Exercise goal>
Find and copy each line of the records where the string "library" shows up.

[Front-end code edit data]
((

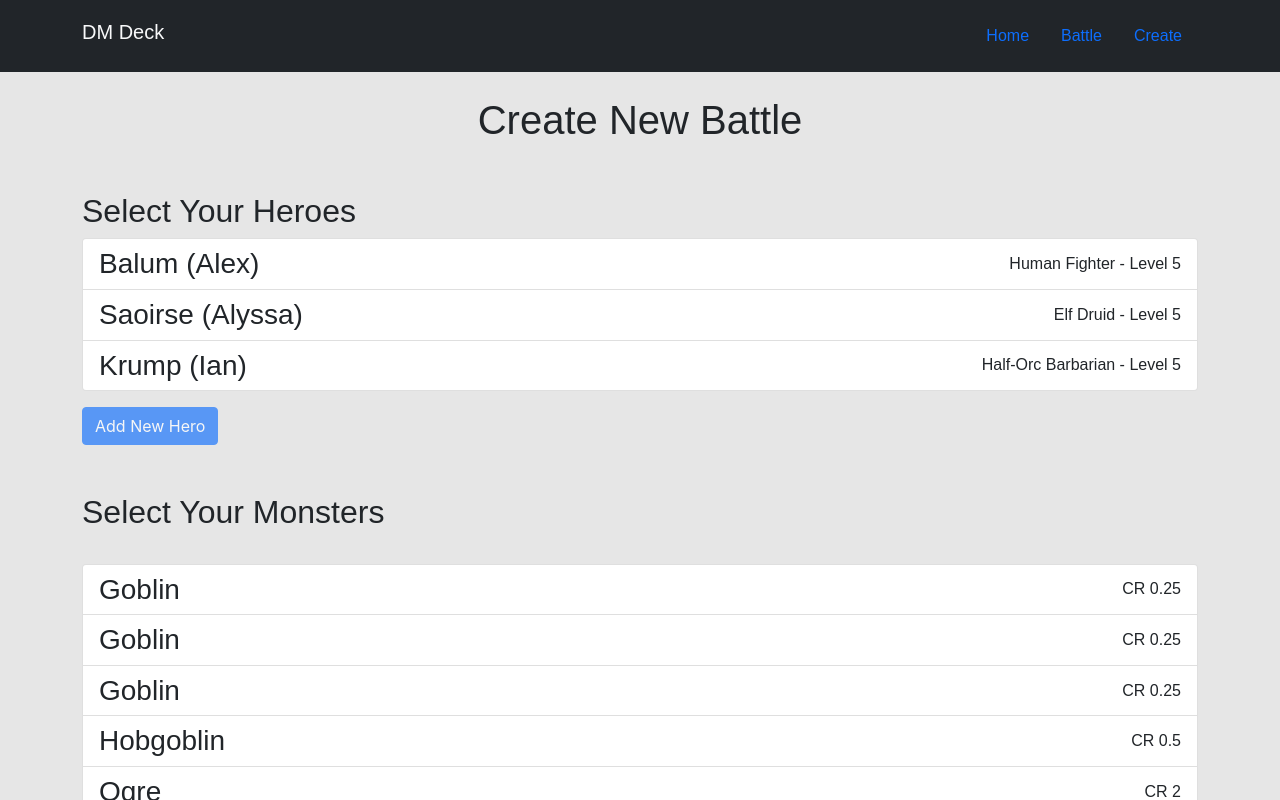
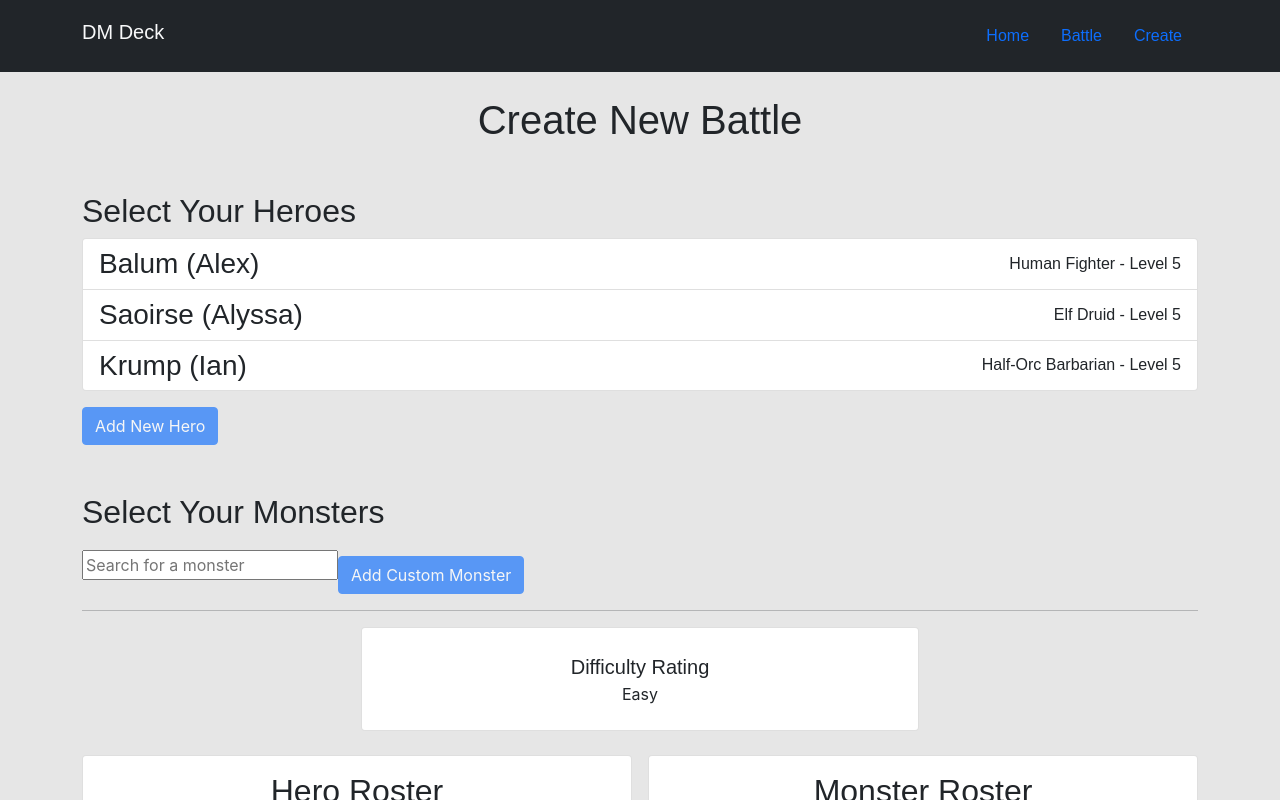
Before and after one commit to awidener3/dm-deck, a React (Create React App) app in the folder client/: page /dm-deck/create-battle in a window 1280 px wide. Built offline with nearby package versions, Linux system fonts and the light colour scheme; a web font is replaced by a local one.

Commit message:
Started working on API calls to Open5e to implement into battles

```diff
--- a/client/package.json
+++ b/client/package.json
@@ -8,6 +8,7 @@
 		"@testing-library/jest-dom": "^5.16.2",
 		"@testing-library/react": "^12.1.4",
 		"@testing-library/user-event": "^13.5.0",
+		"axios": "^0.26.1",
 		"bootstrap": "^5.1.3",
 		"react": "^17.0.2",
 		"react-bootstrap": "^2.2.2",
--- /dev/null
+++ b/client/src/api/open5e.js
@@ -0,0 +1,5 @@
+import axios from 'axios';
+
+export default axios.create({
+	baseURL: 'https://api.open5e.com',
+});
--- a/client/src/components/Monster/monsterData.js
+++ b/client/src/components/Monster/monsterData.js
@@ -442,7 +442,6 @@
 		speed: {
 			walking: 20,
 			flying: 40,
-			swimming: null,
 		},
 		ability_scores: {
 			strength: 6,
@@ -452,6 +451,8 @@
 			wisdom: 12,
 			charisma: 14,
 		},
+		saving_throw_bonus:
+			'(From Magic Resistance) The imp has advantage on saving throws against spells and other magical effects.',
 		skills: ['Deception +4', 'Insight +3', 'Persuasion +4', 'Stealth +5'],
 		damage_resistances: [
 			'cold',
--- a/client/src/components/MonstersModal/MonsterSelect/index.jsx
+++ b/client/src/components/MonstersModal/MonsterSelect/index.jsx
@@ -1,8 +1,6 @@
 import { Modal } from 'react-bootstrap';
 
 const MonsterSelect = ({ monsters, handleViewMonster }) => {
-	let inBattle = monsters;
-	console.log(inBattle);
 	return (
 		<div>
 			<Modal.Title className="text-center">Select a Monster</Modal.Title>
--- a/client/src/components/MonstersModal/SelectedMonster/index.jsx
+++ b/client/src/components/MonstersModal/SelectedMonster/index.jsx
@@ -9,8 +9,6 @@
 const SelectedMonster = ({
 	monster,
 	setSelectedMonster,
-	// monsterArray,
-	// setMonsterData,
 	sortedData,
 	setSortedData,
 	handleCloseMonstersModal,
@@ -18,14 +16,8 @@
 	const [startingHitpoints] = useState(monster.hitpoints);
 	const [modifier, setModifier] = useState(0);
 	const [condition, setCondition] = useState('');
-	const [monsterConditions, setMonsterConditions] = useState(
-		monster.conditions
-	);
+
 	const [savingThrowResult, setSavingThrowResult] = useState(0);
-
-	useEffect(() => {
-		setCondition(monster.conditions);
-	}, [monster.conditions]);
 
 	// Saving Throw
 	const changeModifier = (e) => {
@@ -73,27 +65,23 @@
 	};
 
 	const handleAddCondition = (e) => {
-		// const updatedArray = monsterArray.slice();
 		const updatedArray = sortedData.slice();
 		updatedArray.forEach((item) => {
 			if (item.name === monster.name) {
 				item.conditions.push(condition);
 			}
 		});
-		// setMonsterData([...updatedArray]);
 		setSortedData([...updatedArray]);
 	};
 
 	// Hitpoints
 	const handleChangeHitpoints = (e) => {
-		// const updatedArray = monsterArray.slice();
 		const updatedArray = sortedData.slice();
 		updatedArray.forEach((item) => {
 			if (item.name === monster.name) {
 				item.hitpoints = e.target.value;
 			}
 		});
-		// setMonsterData([...updatedArray]);
 		setSortedData([...updatedArray]);
 	};
 
@@ -105,8 +93,8 @@
 			<Modal.Body className="w-75 m-auto pt-0">
 				<Conditions
 					monster={monster}
-					conditions={monsterConditions}
-					setCondition={setMonsterConditions}
+					sortedData={sortedData}
+					setSortedData={setSortedData}
 				/>
 				<div>
 					<div
@@ -131,6 +119,11 @@
 					<div className="d-flex flex-column">
 						{/* SAVING THROWS */}
 						<h5>Roll Saving Throw</h5>
+						{monster.saving_throw_bonus ? (
+							<p className="saving-throw-bonus">
+								{monster.saving_throw_bonus}
+							</p>
+						) : null}
 						<div className="input-group mb-2">
 							<select
 								className="form-select"
--- a/client/src/components/MonstersModal/SelectedMonster/selectedMonster.scss
+++ b/client/src/components/MonstersModal/SelectedMonster/selectedMonster.scss
@@ -8,6 +8,13 @@
       color: #29901f;
     }
   }
+}
+
+.saving-throw-bonus {
+  margin: 0;
+  font-style: italic;
+  font-size: 0.8rem;
+  font-weight: 300;
 }
 
 .condition-container {
--- a/client/src/components/QuickView/quickView.scss
+++ b/client/src/components/QuickView/quickView.scss
@@ -37,10 +37,12 @@
 
 .condition-markers {
   height: 12px;
+  display: flex;
   .condition-marker {
     visibility: visible !important;
     width: 10px;
     height: 10px;
+    margin: 0px 2px;
     border-radius: 100%;
   }
   .invisible {
@@ -52,7 +54,7 @@
   .hexed {
     background-color: #e865db;
   }
-  .blinded {
+  .blind {
     color: #cbcbcb;
     background-color: #171717;
   }
--- /dev/null
+++ b/client/src/hooks/useFetchMonsters.js
@@ -0,0 +1,33 @@
+import { useState, useEffect } from 'react';
+import open5e from '../api/open5e';
+
+const useFetchMonsters = () => {
+	const [monsterData, setMonsterData] = useState({
+		slug: '',
+		results: [],
+	});
+
+	useEffect(() => {
+		if (monsterData.slug !== '') {
+			const timeoutId = setTimeout(() => {
+				const fetch = async () => {
+					try {
+						const res = await open5e.get(
+							`/monsters/?search=${monsterData.slug}`
+						);
+						console.log(res);
+						setMonsterData({ ...monsterData, results: res.data });
+					} catch (err) {
+						console.error(err);
+					}
+				};
+				fetch();
+			}, 1000);
+			return () => clearTimeout(timeoutId);
+		}
+	}, [monsterData.slug]);
+
+	return { monsterData, setMonsterData };
+};
+
+export default useFetchMonsters;
--- a/client/src/pages/CreateBattle.jsx
+++ b/client/src/pages/CreateBattle.jsx
@@ -3,8 +3,11 @@
 import heroes from '../components/Hero/heroData';
 import monsters from '../components/Monster/monsterData';
 
+import useFetchMonsters from '../hooks/useFetchMonsters';
+
 const CreateBattle = () => {
 	const [selectedHeroes, setSelectedHeroes] = useState([]);
+	const { monsterData, setMonsterData } = useFetchMonsters();
 	const [selectedMonsters, setSelectedMonsters] = useState([]);
 	const [difficultyRating, setDifficultyRating] = useState('Easy');
 
@@ -18,14 +21,14 @@
 		});
 	};
 
-	const handleMonsterSelect = (name) => {
-		console.log(name);
-		monsters.forEach((monster) => {
-			if (monster.name === name && !selectedMonsters.includes(monster))
-				setSelectedMonsters([...selectedMonsters, monster]);
-		});
-		console.log(selectedMonsters);
-	};
+	// const handleMonsterSelect = (name) => {
+	// 	console.log(name);
+	// 	monsters.forEach((monster) => {
+	// 		if (monster.name === name && !selectedMonsters.includes(monster))
+	// 			setSelectedMonsters([...selectedMonsters, monster]);
+	// 	});
+	// 	console.log(selectedMonsters);
+	// };
 
 	return (
 		<div className="container py-4">
@@ -58,21 +61,23 @@
 			</button>
 
 			<h2 className="mt-5">Select Your Monsters</h2>
-			<ul className="list-group pt-4">
-				{monsters.map((monster) => (
-					<li
-						key={monster.name}
-						className="list-group-item d-flex align-items-center justify-content-between"
-						onClick={() => handleMonsterSelect(monster.name)}
-					>
-						<h3 className="m-0">{monster.name} </h3>
+			<input
+				type="text"
+				placeholder="Search for a monster"
+				value={monsterData.slug}
+				onChange={(e) =>
+					setMonsterData({ ...monsterData, slug: e.target.value })
+				}
+			/>
 
-						<div>
-							<p className="m-0">CR {monster.challenge_rating}</p>
-						</div>
-					</li>
-				))}
-			</ul>
+			{monsterData.results.results &&
+			monsterData.results.results.length > 0 ? (
+				<ul>
+					{monsterData.results.results.map((item) => (
+						<li key={item.name}>{item.name}</li>
+					))}
+				</ul>
+			) : null}
 
 			<button className="btn btn-primary mt-3 disabled">
 				Add Custom Monster
```
Also changed, not shown: client/src/pages/Battle.jsx (+1 -8 lines), 1 other file (tests, documents, lock files or other folders).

))

Your response>
 		"@testing-library/jest-dom": "^5.16.2",
 		"@testing-library/react": "^12.1.4",
 		"@testing-library/user-event": "^13.5.0",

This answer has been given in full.